- _TASK STATEMENT_: Where a line of the entries holds the string "https", copy that line.

[Dataset items]

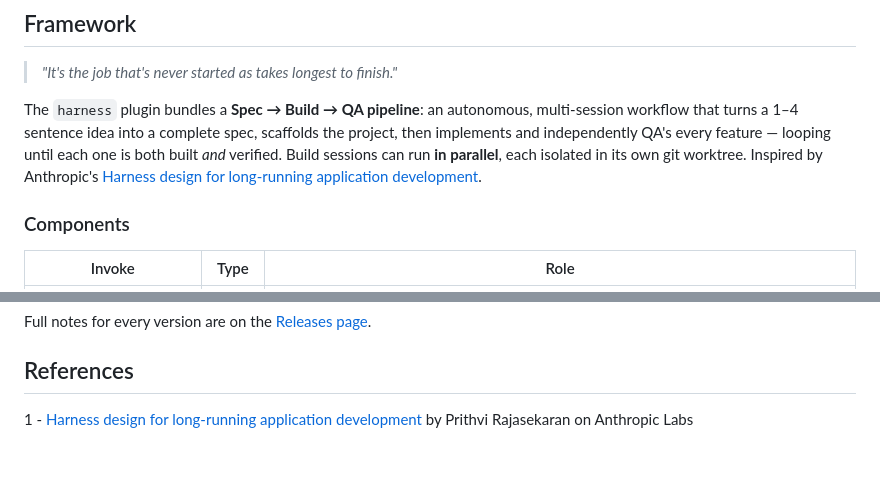
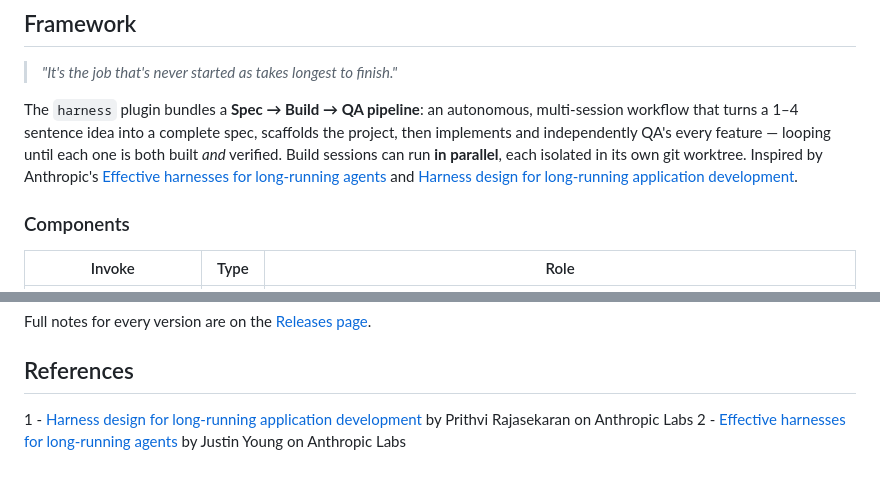
Before and after one commit to vinicius91carvalho/harness-engineering, a Markdown page: README.md, 2 parts joined by grey strips. Rendered like a GitHub page.

Commit message:
docs: list both Anthropic harness articles in references
- Framework section now names both source articles with titles matching their URLs
- References section adds 'Effective harnesses for long-running agents' (Justin Young) alongside the existing 'Harness design for long-running application development' (Prithvi Rajasekaran)

Co-Authored-By: Claude Opus 4.8 <noreply@anthropic.com>
Claude-Session: https://claude.ai/code/session_7a553503-fab1-4abb-8ec0-7d4258fda1c0

```diff
--- a/README.md
+++ b/README.md
@@ -68,7 +68,7 @@ strict dry-run behavior, and Claude-only scope flags.
 
 > *"It's the job that's never started as takes longest to finish."*
 
-The `harness` plugin bundles a **Spec → Build → QA pipeline**: an autonomous, multi-session workflow that turns a 1–4 sentence idea into a complete spec, scaffolds the project, then implements and independently QA's every feature — looping until each one is both built *and* verified. Build sessions can run **in parallel**, each isolated in its own git worktree. Inspired by Anthropic's [Harness design for long-running application development](https://www.anthropic.com/engineering/effective-harnesses-for-long-running-agents).
+The `harness` plugin bundles a **Spec → Build → QA pipeline**: an autonomous, multi-session workflow that turns a 1–4 sentence idea into a complete spec, scaffolds the project, then implements and independently QA's every feature — looping until each one is both built *and* verified. Build sessions can run **in parallel**, each isolated in its own git worktree. Inspired by Anthropic's [Effective harnesses for long-running agents](https://www.anthropic.com/engineering/effective-harnesses-for-long-running-agents) and [Harness design for long-running application development](https://www.anthropic.com/engineering/harness-design-long-running-apps).
 
 ### Components
 
@@ -158,3 +158,4 @@ Full notes for every version are on the [Releases page](https://github.com/vinic
 ## References
 
 1 - [Harness design for long-running application development](https://www.anthropic.com/engineering/harness-design-long-running-apps) by Prithvi Rajasekaran on Anthropic Labs
+2 - [Effective harnesses for long-running agents](https://www.anthropic.com/engineering/effective-harnesses-for-long-running-agents) by Justin Young on Anthropic Labs
```
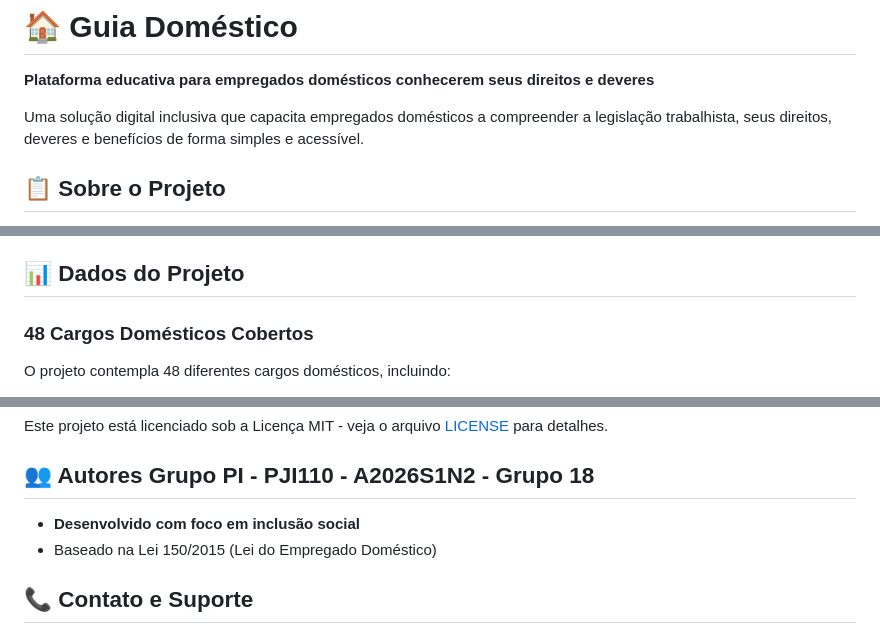
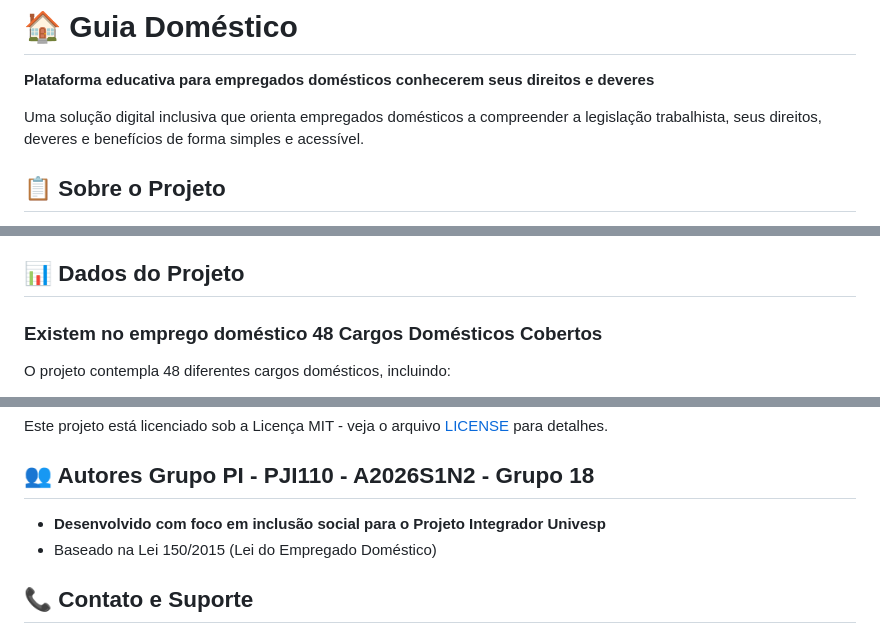
Before and after one commit to abessaoliveira87-cyber/guia-domestico, a Markdown page: README.md, 3 parts joined by grey strips. Rendered like a GitHub page.

```diff
--- a/README.md
+++ b/README.md
@@ -2,7 +2,7 @@
 
 **Plataforma educativa para empregados domésticos conhecerem seus direitos e deveres**
 
-Uma solução digital inclusiva que capacita empregados domésticos a compreender a legislação trabalhista, seus direitos, deveres e benefícios de forma simples e acessível.
+Uma solução digital inclusiva que orienta empregados domésticos a compreender a legislação trabalhista, seus direitos, deveres e benefícios de forma simples e acessível.
 
 ## 📋 Sobre o Projeto
 
@@ -36,7 +36,7 @@ O Guia Doméstico é uma plataforma web desenvolvida com foco em **acessibilidad
 
 ## 📊 Dados do Projeto
 
-### 48 Cargos Domésticos Cobertos
+### Existem no emprego doméstico 48 Cargos Domésticos Cobertos
 
 O projeto contempla 48 diferentes cargos domésticos, incluindo:
 
@@ -74,7 +74,7 @@ Este projeto está licenciado sob a Licença MIT - veja o arquivo [LICENSE](LICE
 
 ## 👥 Autores Grupo PI - PJI110 - A2026S1N2 - Grupo 18
 
-- **Desenvolvido com foco em inclusão social**
+- **Desenvolvido com foco em inclusão social para o Projeto Integrador Univesp**
 - Baseado na Lei 150/2015 (Lei do Empregado Doméstico)
 
 ## 📞 Contato e Suporte
```
Also changed, not shown: other parts of README.md (+1 -1 lines).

- _ANSWER TO THIS EXERCISE_:
Claude-Session: https://claude.ai/code/session_7a553503-fab1-4abb-8ec0-7d4258fda1c0
-The `harness` plugin bundles a **Spec → Build → QA pipeline**: an autonomous, multi-session workflow that turns a 1–4 sentence idea into a complete spec, scaffolds the project, then implements and independently QA's every feature — looping until each one is both built *and* verified. Build sessions can run **in parallel**, each isolated in its own git worktree. Inspired by Anthropic's [Harness design for long-running application development](https://www.anthropic.com/engineering/effective-harnesses-for-long-running-agents).
+The `harness` plugin bundles a **Spec → Build → QA pipeline**: an autonomous, multi-session workflow that turns a 1–4 sentence idea into a complete spec, scaffolds the project, then implements and independently QA's every feature — looping until each one is both built *and* verified. Build sessions can run **in parallel**, each isolated in its own git worktree. Inspired by Anthropic's [Effective harnesses for long-running agents](https://www.anthropic.com/engineering/effective-harnesses-for-long-running-agents) and [Harness design for long-running application development](https://www.anthropic.com/engineering/harness-design-long-running-apps).
@@ -158,3 +158,4 @@ Full notes for every version are on the [Releases page](https://github.com/vinic
 1 - [Harness design for long-running application development](https://www.anthropic.com/engineering/harness-design-long-running-apps) by Prithvi Rajasekaran on Anthropic Labs
+2 - [Effective harnesses for long-running agents](https://www.anthropic.com/engineering/effective-harnesses-for-long-running-agents) by Justin Young on Anthropic Labs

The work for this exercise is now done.